Land Artist Justin Piers Bateman
How do you see your role as an artist today?
Justin Bateman: To encourage everyone and anyone to enjoy creativity. It’s not about being good at drawing, it’s about cultivating imagination. Skills can be acquired, but imagination is the birth of all endeavour.
How would you describe your working method?
Justin Bateman: Intervention art, I guess. Small/ micro adjustments can lead to big shifts over long periods of time.
How can artists be paid for their work and at the same time
maintain a critical attitude towards the commercial art market and public funding partners?
Justin Bateman: That’s a tricky one! I find it hard to monetise my work. To date I have kept my creativity and capitalist tendencies quite seperate. I enjoy working beyond the confines of institutional powers.
Justin Bateman: I did have to wash the stones – as I collected from a railway.
‘Paper money has had the effect that it will ever have, to ruin commerce, oppress the honest, and open the door to every species of fraud and injustice.’ – George Washington
‘Wealth is the ability to fully experience life.’ –Henry David Thoreau
‘Grace’ (Lady from Myanmar)
‘Peace isn’t an experience free of challenges, free of rough and smooth, it’s an experience that’s expansive enough to include all that arises without feeling threatened.’ – Pema Chödrö
Justin Bateman: My work is not political, but the context is inherent in every portraits physiognomy. ‘Grace’ is based on a photograph by Oleg Doroshenko, ‘Myanmar old lady’.
‘The charm of fishing is that it is the pursuit of what is elusive but attainable, a perpetual series of occasions for hope’. – John Buchan
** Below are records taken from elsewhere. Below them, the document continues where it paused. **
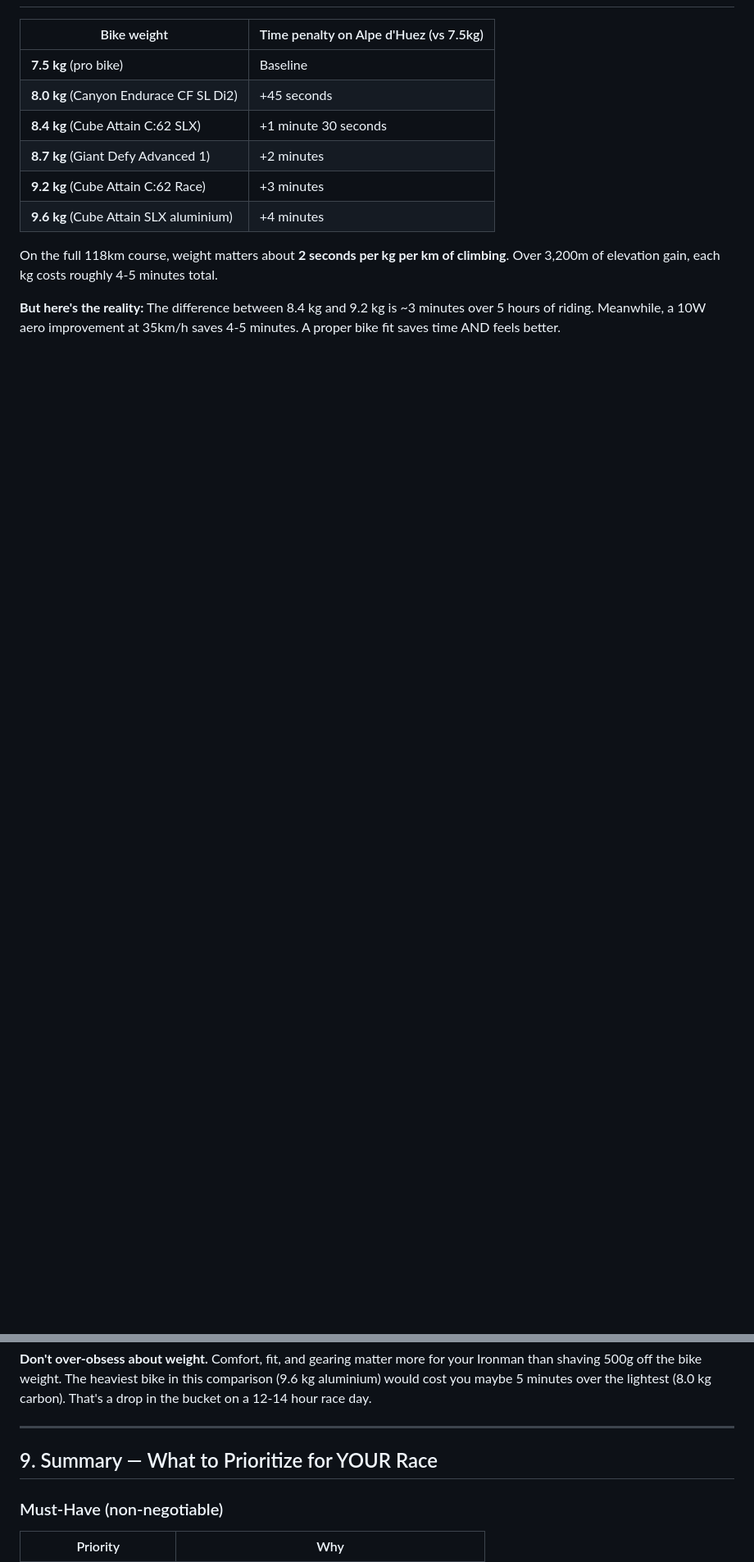
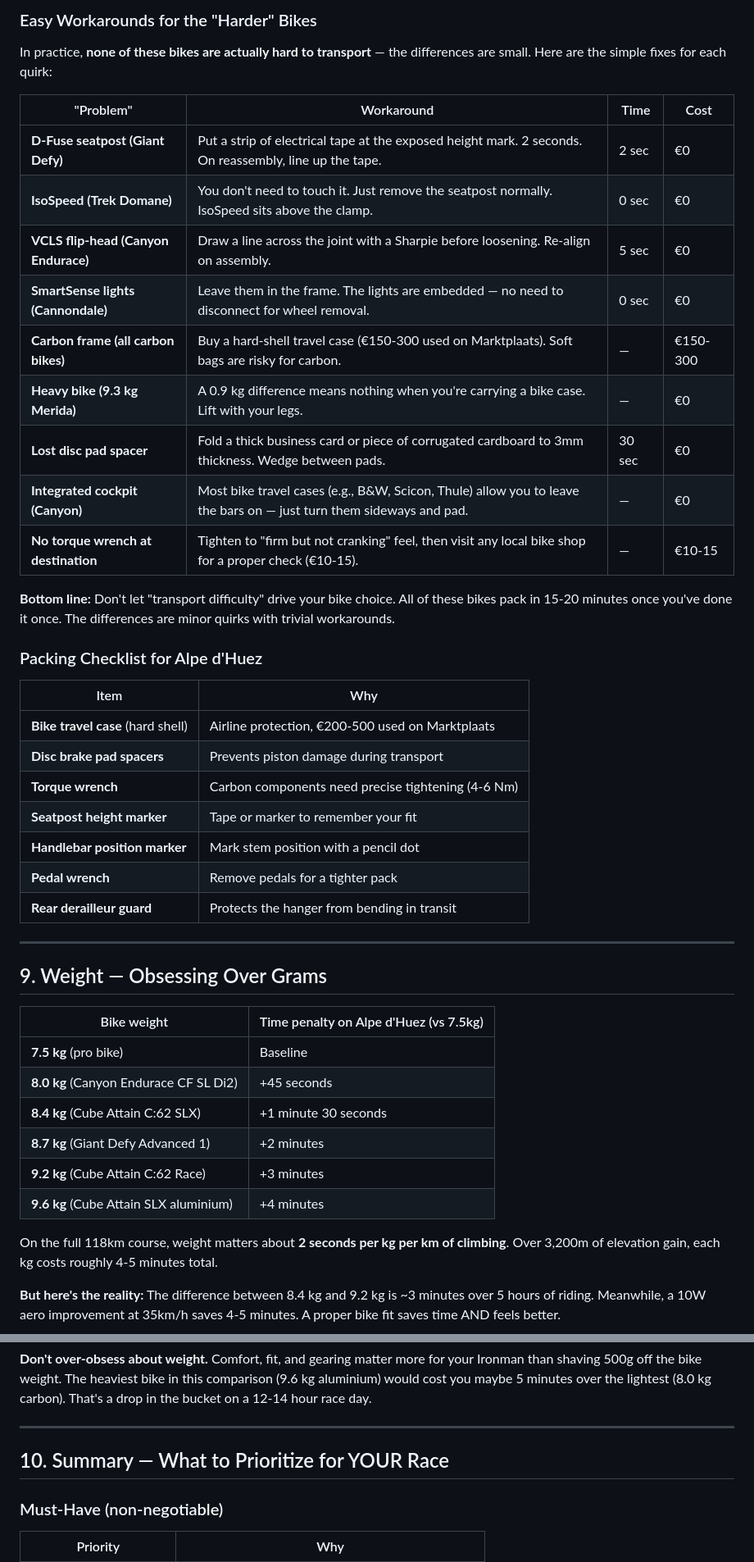
Before and after one commit to ikulis/bike26, a Markdown page: bike-research/07-feature-comparison-guide.md, 2 parts joined by grey strips. Shown at 82% size. GitHub-like rendering; blank space fills up the shorter version.

```diff
--- a/bike-research/07-feature-comparison-guide.md
+++ b/bike-research/07-feature-comparison-guide.md
@@ -247,3 +302,36 @@ On Alpe d'Huez, **deep wheels hurt more than they help**:
+### Easy Workarounds for the "Harder" Bikes
+
+In practice, **none of these bikes are actually hard to transport** — the differences are small. Here are the simple fixes for each quirk:
+
+| "Problem" | Workaround | Time | Cost |
+|---|---|---|---|
+| **D-Fuse seatpost (Giant Defy)** | Put a strip of electrical tape at the exposed height mark. 2 seconds. On reassembly, line up the tape. | 2 sec | €0 |
+| **IsoSpeed (Trek Domane)** | You don't need to touch it. Just remove the seatpost normally. IsoSpeed sits above the clamp. | 0 sec | €0 |
+| **VCLS flip-head (Canyon Endurace)** | Draw a line across the joint with a Sharpie before loosening. Re-align on assembly. | 5 sec | €0 |
+| **SmartSense lights (Cannondale)** | Leave them in the frame. The lights are embedded — no need to disconnect for wheel removal. | 0 sec | €0 |
+| **Carbon frame (all carbon bikes)** | Buy a hard-shell travel case (€150-300 used on Marktplaats). Soft bags are risky for carbon. | — | €150-300 |
+| **Heavy bike (9.3 kg Merida)** | A 0.9 kg difference means nothing when you're carrying a bike case. Lift with your legs. | — | €0 |
+| **Lost disc pad spacer** | Fold a thick business card or piece of corrugated cardboard to 3mm thickness. Wedge between pads. | 30 sec | €0 |
+| **Integrated cockpit (Canyon)** | Most bike travel cases (e.g., B&W, Scicon, Thule) allow you to leave the bars on — just turn them sideways and pad. | — | €0 |
+| **No torque wrench at destination** | Tighten to "firm but not cranking" feel, then visit any local bike shop for a proper check (€10-15). | — | €10-15 |
+
+**Bottom line:** Don't let "transport difficulty" drive your bike choice. All of these bikes pack in 15-20 minutes once you've done it once. The differences are minor quirks with trivial workarounds.
+
+### Packing Checklist for Alpe d'Huez
+
+| Item | Why |
+|---|---|
+| **Bike travel case** (hard shell) | Airline protection, €200-500 used on Marktplaats |
+| **Disc brake pad spacers** | Prevents piston damage during transport |
+| **Torque wrench** | Carbon components need precise tightening (4-6 Nm) |
+| **Seatpost height marker** | Tape or marker to remember your fit |
+| **Handlebar position marker** | Mark stem position with a pencil dot |
+| **Pedal wrench** | Remove pedals for a tighter pack |
+| **Rear derailleur guard** | Protects the hanger from bending in transit |
+
+---
+
+## 9. Weight — Obsessing Over Grams
 
 | Bike weight | Time penalty on Alpe d'Huez (vs 7.5kg) |
 |---|---|
@@ -262,7 +350,7 @@ On the full 118km course, weight matters about **2 seconds per kg per km of clim
 
 ---
 
-## 9. Summary — What to Prioritize for YOUR Race
+## 10. Summary — What to Prioritize for YOUR Race
 
 ### Must-Have (non-negotiable)
 
```
Also changed, not shown: other parts of bike-research/07-feature-comparison-guide.md (+56 -1 lines).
Justin Bateman: Inspired by a photograph of Burmese Refugees in Thailand, with the kind permission of Christian Bobst.
Justin Bateman: Help Myanmar end the violence and restore democracy by donating to the interim government CRPH.